Since 2004, Paris has also ushered in new construction projects such as “the Iceberg” designed by renowned American architect Frank Gehry, in the Bois de Boulogne. This structure of transparent yet artistic glass was commissioned by Bernard Arnault, president of the luxury brand LVMH and France’s richest man. The structure floats over one of the oldest parks in Paris, the Jardin d’Acclimatation.
François Pinault is a renowned businessman with a fortune of $US42.3 billion, earning him the third spot on the Forbes 2021 list of richest people in France. He founded luxury conglomerate Kering which is the parent company of Saint Laurent and Gucci, among others.
CNN reports that the first exhibition at the museum will be titled “Ouverture” akin to the symphonic piece sung at the start of an opera. Other works presented by international artists such as Marlene Dumas, Kerry James Marshall, Cindy Sherman, and Luc Tuymans. Pinault described its debut as a “manifesto of the values” he had always championed for.

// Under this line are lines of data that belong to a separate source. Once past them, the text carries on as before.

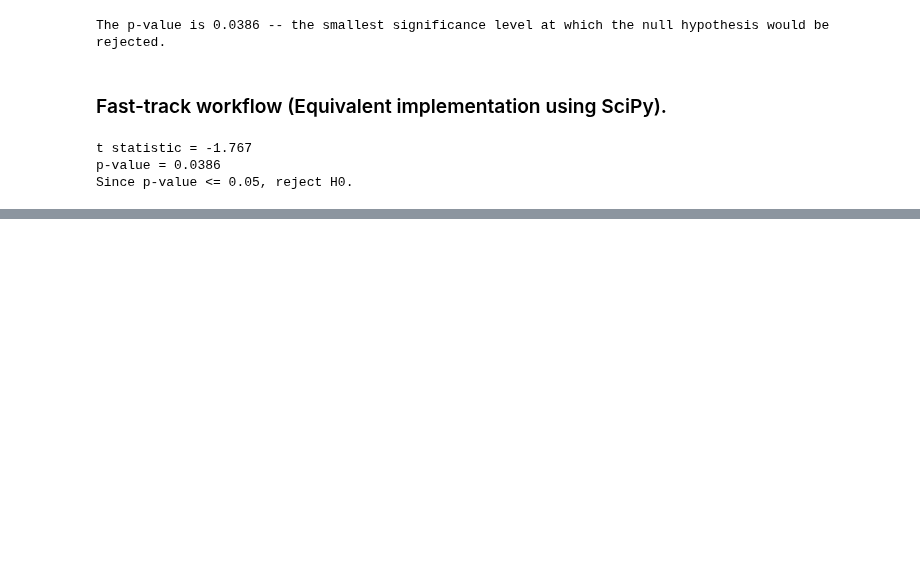
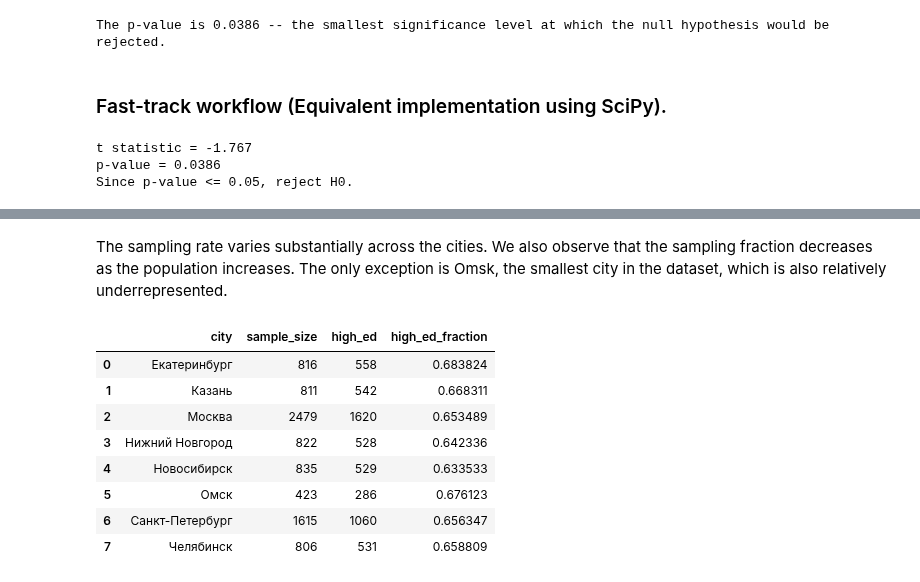
Before and after one commit to TAbramovskaya/code-and-notes, a Jupyter notebook: jnb_01_hypotheses_testing.ipynb, the cells around one changed output, grey strips where cells are left out. Cells and saved outputs as stored; diff of their text form; code cells hidden in the pictures; blank space fills up the shorter version.

```diff
--- a/jnb_01_hypotheses_testing.ipynb
+++ b/jnb_01_hypotheses_testing.ipynb
@@ -131,0 +279,2 @@ Since p-value <= 0.05, reject H0.
+# %% [markdown]
+The sampling rate varies substantially across the cities. We also observe that the sampling fraction decreases as the population increases. The only exception is Omsk, the smallest city in the dataset, which is also relatively underrepresented.
@@ -131,0 +283,23 @@ Since p-value <= 0.05, reject H0.
+# %%
+high_education_fraction = (
+    cities.assign(high_ed=cities["education"].isin(high_education_labels))
+    .groupby("city")
+    .agg(
+        sample_size=("education", "size"),
+        high_ed=("high_ed", "sum"),
+        high_ed_fraction=("high_ed", "mean")
+    )
+    .reset_index()
+)
+
+high_education_fraction
+# %% [output]
+|  | city | sample_size | high_ed | high_ed_fraction |
+| 0 | Екатеринбург | 816 | 558 | 0.683824 |
+| 1 | Казань | 811 | 542 | 0.668311 |
+| 2 | Москва | 2479 | 1620 | 0.653489 |
+| 3 | Нижний Новгород | 822 | 528 | 0.642336 |
+| 4 | Новосибирск | 835 | 529 | 0.633533 |
+| 5 | Омск | 423 | 286 | 0.676123 |
+| 6 | Санкт-Петербург | 1615 | 1060 | 0.656347 |
+| 7 | Челябинск | 806 | 531 | 0.658809 |
```
Also changed, not shown: parts of 50 cells of this notebook.
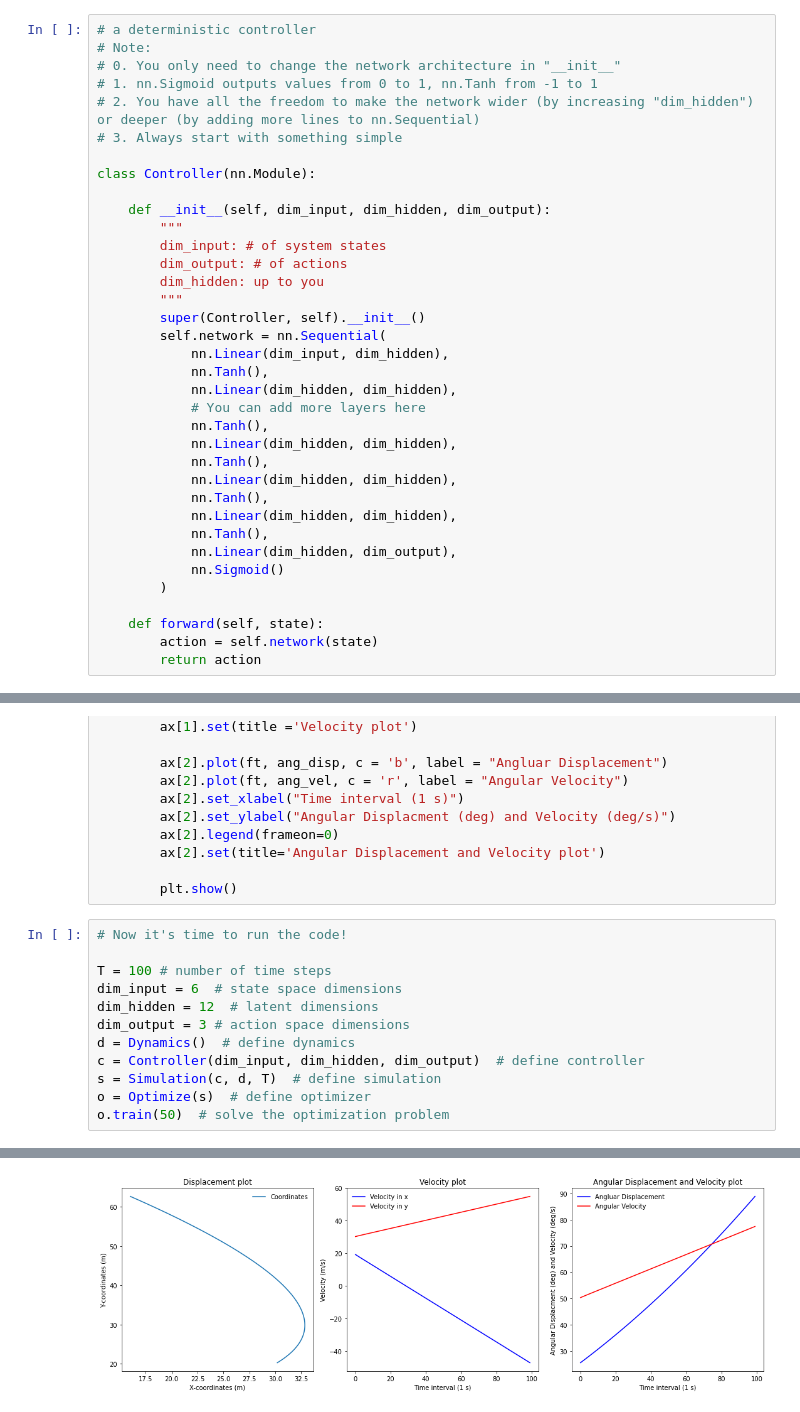
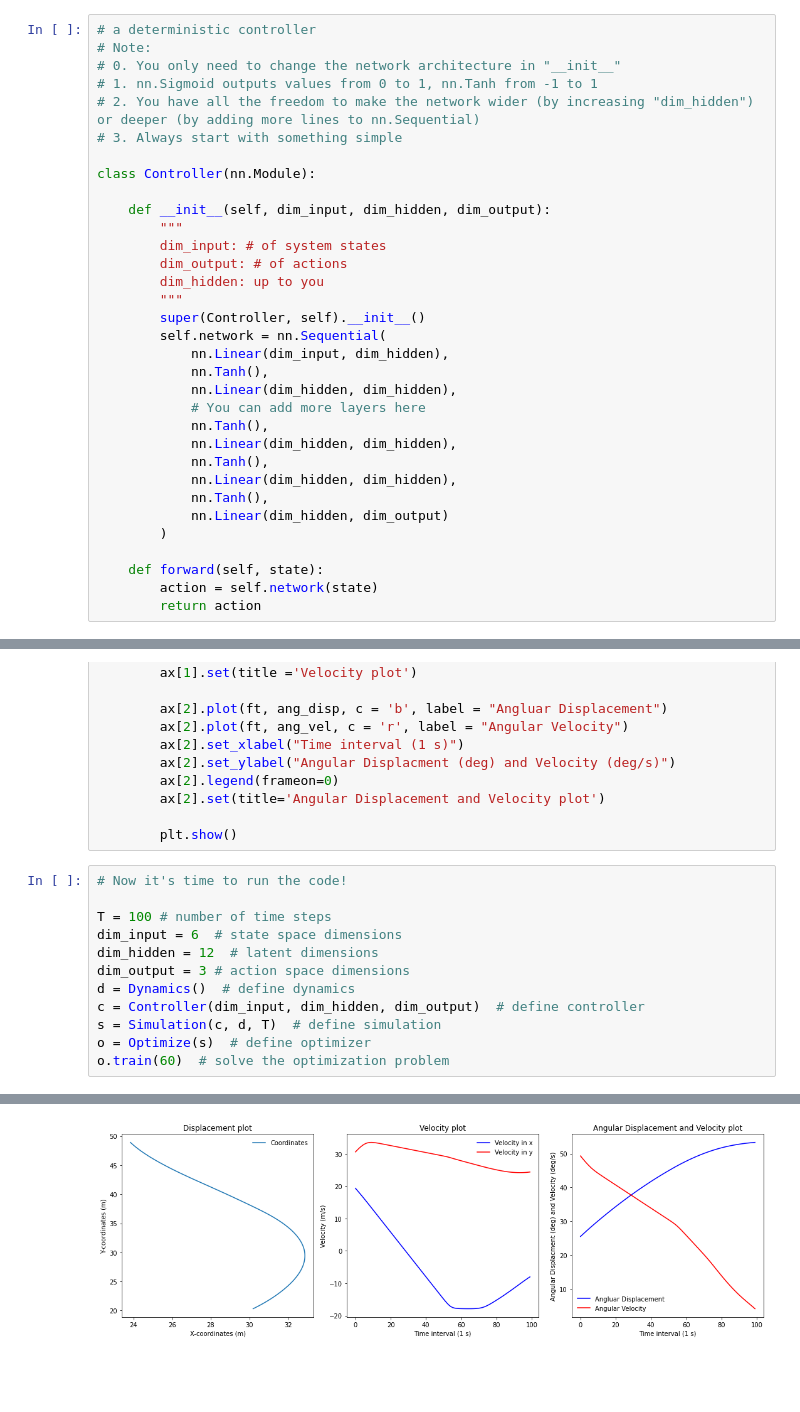
Before and after one commit to rpatel71/Design-Optimization, a Jupyter notebook: Project_1/project_1.ipynb, the cells around one changed output, grey strips where cells are left out. Cells and saved outputs as stored; diff of their text form; blank space fills up the shorter version.

```diff
--- a/Project_1/project_1.ipynb
+++ b/Project_1/project_1.ipynb
@@ -101,10 +101,7 @@ class Controller(nn.Module):
             nn.Tanh(),
             nn.Linear(dim_hidden, dim_hidden),
             nn.Tanh(),
-            nn.Linear(dim_hidden, dim_hidden),
-            nn.Tanh(),
-            nn.Linear(dim_hidden, dim_output),
-            nn.Sigmoid()
+            nn.Linear(dim_hidden, dim_output)
         )
 
     def forward(self, state):
@@ -219,5 +216,5 @@ d = Dynamics()  # define dynamics
 c = Controller(dim_input, dim_hidden, dim_output)  # define controller
 s = Simulation(c, d, T)  # define simulation
 o = Optimize(s)  # define optimizer
-o.train(50)  # solve the optimization problem
+o.train(60)  # solve the optimization problem
 # %% [output]
@@ -233 +230 @@ o.train(50)  # solve the optimization problem
-[figure, old version]
+[figure, new version]
```
Also changed, not shown: parts of 1 cell of this notebook.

The museum is a walking distance from the Louvre, dating back to the 18th century. Over the years the structure has undergone several renovations. Its original circular shape was curved in 1767 when it was the grains exchange center for the city, particularly wheat. A central concrete cylinder has been added in the center of the museum, right beneath the building’s signature cupola as a symbolic link between the past, present, and future.